It turns out, there’s advice for that.
Yar starts by acknowledging that there are times when people just don’t want to cry—e.g. in public places or at work. As I write, I’ll use “she” and “her” because women are more likely than men to cry. Indeed, 41% of women reported crying at work, compared to 9% for men. So, if you or your character doesn’t want to cry, here’s what Yar recommends.
- Provide a prop, such as a stress ball or scribble pad. Doing something with her hand might distract her.
- Have her pinch the skin between her thumb and pointer finger. Tensing the muscles and doing something may make her feel less helpless. Apparently feeling passive and/or helpless often causes tears.
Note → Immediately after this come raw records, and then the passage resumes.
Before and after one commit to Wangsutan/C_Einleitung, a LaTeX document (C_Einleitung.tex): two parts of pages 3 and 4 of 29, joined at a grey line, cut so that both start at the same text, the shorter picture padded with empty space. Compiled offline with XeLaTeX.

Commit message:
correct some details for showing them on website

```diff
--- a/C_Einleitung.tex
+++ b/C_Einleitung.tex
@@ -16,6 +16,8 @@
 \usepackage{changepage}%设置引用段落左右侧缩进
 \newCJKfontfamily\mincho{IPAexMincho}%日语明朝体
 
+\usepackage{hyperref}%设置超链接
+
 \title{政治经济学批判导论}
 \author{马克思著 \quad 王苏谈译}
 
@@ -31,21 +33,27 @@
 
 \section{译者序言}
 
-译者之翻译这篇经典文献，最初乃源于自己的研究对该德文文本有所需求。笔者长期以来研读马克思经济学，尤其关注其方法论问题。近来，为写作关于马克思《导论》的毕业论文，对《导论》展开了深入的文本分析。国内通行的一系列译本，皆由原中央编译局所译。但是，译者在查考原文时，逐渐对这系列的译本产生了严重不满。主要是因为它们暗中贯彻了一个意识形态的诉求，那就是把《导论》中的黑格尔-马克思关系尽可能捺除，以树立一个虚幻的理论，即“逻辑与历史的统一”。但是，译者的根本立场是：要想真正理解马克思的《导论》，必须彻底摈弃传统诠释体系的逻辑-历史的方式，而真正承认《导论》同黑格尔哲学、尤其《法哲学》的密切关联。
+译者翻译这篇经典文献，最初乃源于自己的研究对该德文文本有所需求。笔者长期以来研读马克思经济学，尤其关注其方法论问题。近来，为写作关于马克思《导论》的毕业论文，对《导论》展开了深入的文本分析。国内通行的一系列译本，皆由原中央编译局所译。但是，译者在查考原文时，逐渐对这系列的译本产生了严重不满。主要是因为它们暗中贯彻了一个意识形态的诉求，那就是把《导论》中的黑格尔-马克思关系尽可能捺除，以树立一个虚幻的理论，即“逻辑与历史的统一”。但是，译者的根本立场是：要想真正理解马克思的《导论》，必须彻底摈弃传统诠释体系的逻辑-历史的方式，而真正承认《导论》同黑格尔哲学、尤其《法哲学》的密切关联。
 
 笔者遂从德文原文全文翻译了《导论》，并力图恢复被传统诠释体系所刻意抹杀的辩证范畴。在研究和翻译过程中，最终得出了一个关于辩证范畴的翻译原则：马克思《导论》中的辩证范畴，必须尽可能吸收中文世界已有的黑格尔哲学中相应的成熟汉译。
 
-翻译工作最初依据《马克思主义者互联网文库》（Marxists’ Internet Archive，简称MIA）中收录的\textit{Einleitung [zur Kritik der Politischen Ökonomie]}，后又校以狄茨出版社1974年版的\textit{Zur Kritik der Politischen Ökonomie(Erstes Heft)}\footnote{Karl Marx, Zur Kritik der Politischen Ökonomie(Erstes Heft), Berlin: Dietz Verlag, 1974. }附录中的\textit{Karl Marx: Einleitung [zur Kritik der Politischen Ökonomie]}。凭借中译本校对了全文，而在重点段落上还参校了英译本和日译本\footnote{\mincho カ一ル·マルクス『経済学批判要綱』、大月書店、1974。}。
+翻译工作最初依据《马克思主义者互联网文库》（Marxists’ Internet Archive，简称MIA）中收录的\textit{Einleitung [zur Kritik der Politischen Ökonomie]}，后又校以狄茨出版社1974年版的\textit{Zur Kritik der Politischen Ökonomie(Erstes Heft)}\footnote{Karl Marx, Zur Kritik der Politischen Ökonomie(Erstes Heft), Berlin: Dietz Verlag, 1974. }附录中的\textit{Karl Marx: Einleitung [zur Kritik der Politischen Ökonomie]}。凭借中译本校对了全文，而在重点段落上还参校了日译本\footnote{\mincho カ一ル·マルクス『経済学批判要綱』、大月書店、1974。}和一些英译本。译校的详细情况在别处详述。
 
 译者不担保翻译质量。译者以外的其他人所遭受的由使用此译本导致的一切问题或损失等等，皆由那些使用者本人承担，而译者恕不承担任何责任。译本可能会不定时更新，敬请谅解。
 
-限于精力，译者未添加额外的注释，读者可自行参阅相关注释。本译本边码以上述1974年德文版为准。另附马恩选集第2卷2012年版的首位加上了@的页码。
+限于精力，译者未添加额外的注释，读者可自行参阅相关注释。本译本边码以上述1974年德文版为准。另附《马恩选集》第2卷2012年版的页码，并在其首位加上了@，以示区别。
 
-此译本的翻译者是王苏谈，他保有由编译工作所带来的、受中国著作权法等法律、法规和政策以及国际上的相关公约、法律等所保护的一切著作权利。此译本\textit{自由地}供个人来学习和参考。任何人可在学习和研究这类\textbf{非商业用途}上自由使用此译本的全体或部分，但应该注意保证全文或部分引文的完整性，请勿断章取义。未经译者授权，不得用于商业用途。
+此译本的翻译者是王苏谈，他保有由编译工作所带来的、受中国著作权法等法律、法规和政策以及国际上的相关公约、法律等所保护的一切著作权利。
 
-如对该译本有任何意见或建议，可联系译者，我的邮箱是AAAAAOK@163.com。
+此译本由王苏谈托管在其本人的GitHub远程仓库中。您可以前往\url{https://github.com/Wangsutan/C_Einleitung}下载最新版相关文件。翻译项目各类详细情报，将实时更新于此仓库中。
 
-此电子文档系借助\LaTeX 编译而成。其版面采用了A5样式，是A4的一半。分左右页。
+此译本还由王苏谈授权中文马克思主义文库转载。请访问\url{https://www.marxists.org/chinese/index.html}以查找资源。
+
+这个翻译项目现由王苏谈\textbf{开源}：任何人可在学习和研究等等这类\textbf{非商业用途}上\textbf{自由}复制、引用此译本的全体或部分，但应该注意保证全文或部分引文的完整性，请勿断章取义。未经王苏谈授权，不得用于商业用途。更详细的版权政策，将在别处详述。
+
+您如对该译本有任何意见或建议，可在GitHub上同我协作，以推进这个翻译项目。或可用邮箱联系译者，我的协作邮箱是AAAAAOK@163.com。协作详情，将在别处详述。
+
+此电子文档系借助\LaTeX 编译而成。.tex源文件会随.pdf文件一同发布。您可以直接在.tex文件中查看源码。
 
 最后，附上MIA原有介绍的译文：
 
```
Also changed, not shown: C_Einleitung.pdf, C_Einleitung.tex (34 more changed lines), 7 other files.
- Have her take deep, cleansing breaths. It facilitates feeling calm.
- She can pinch the bridge of her nose, near the tear ducts. Indeed, any self-inflicted pain (within limits) can be distracting.
- She can tilt her head back. The tears will literally not overflow for a second or two, providing time to focus on something else.
- She should literally step back from the situation and maintain a neutral facial expression while considering why she feels like crying.
- She can inform bystanders that she needs a moment to gather her thoughts and has to step away for a bit. She may then cry a bit or get over it, but no one will be watching.
While showing strong emotions is easy when you want to show it, showing efforts to suppress strong emotions is often more difficult. Using the techniques above, your reader will get what’s going on without stating it in the narrative.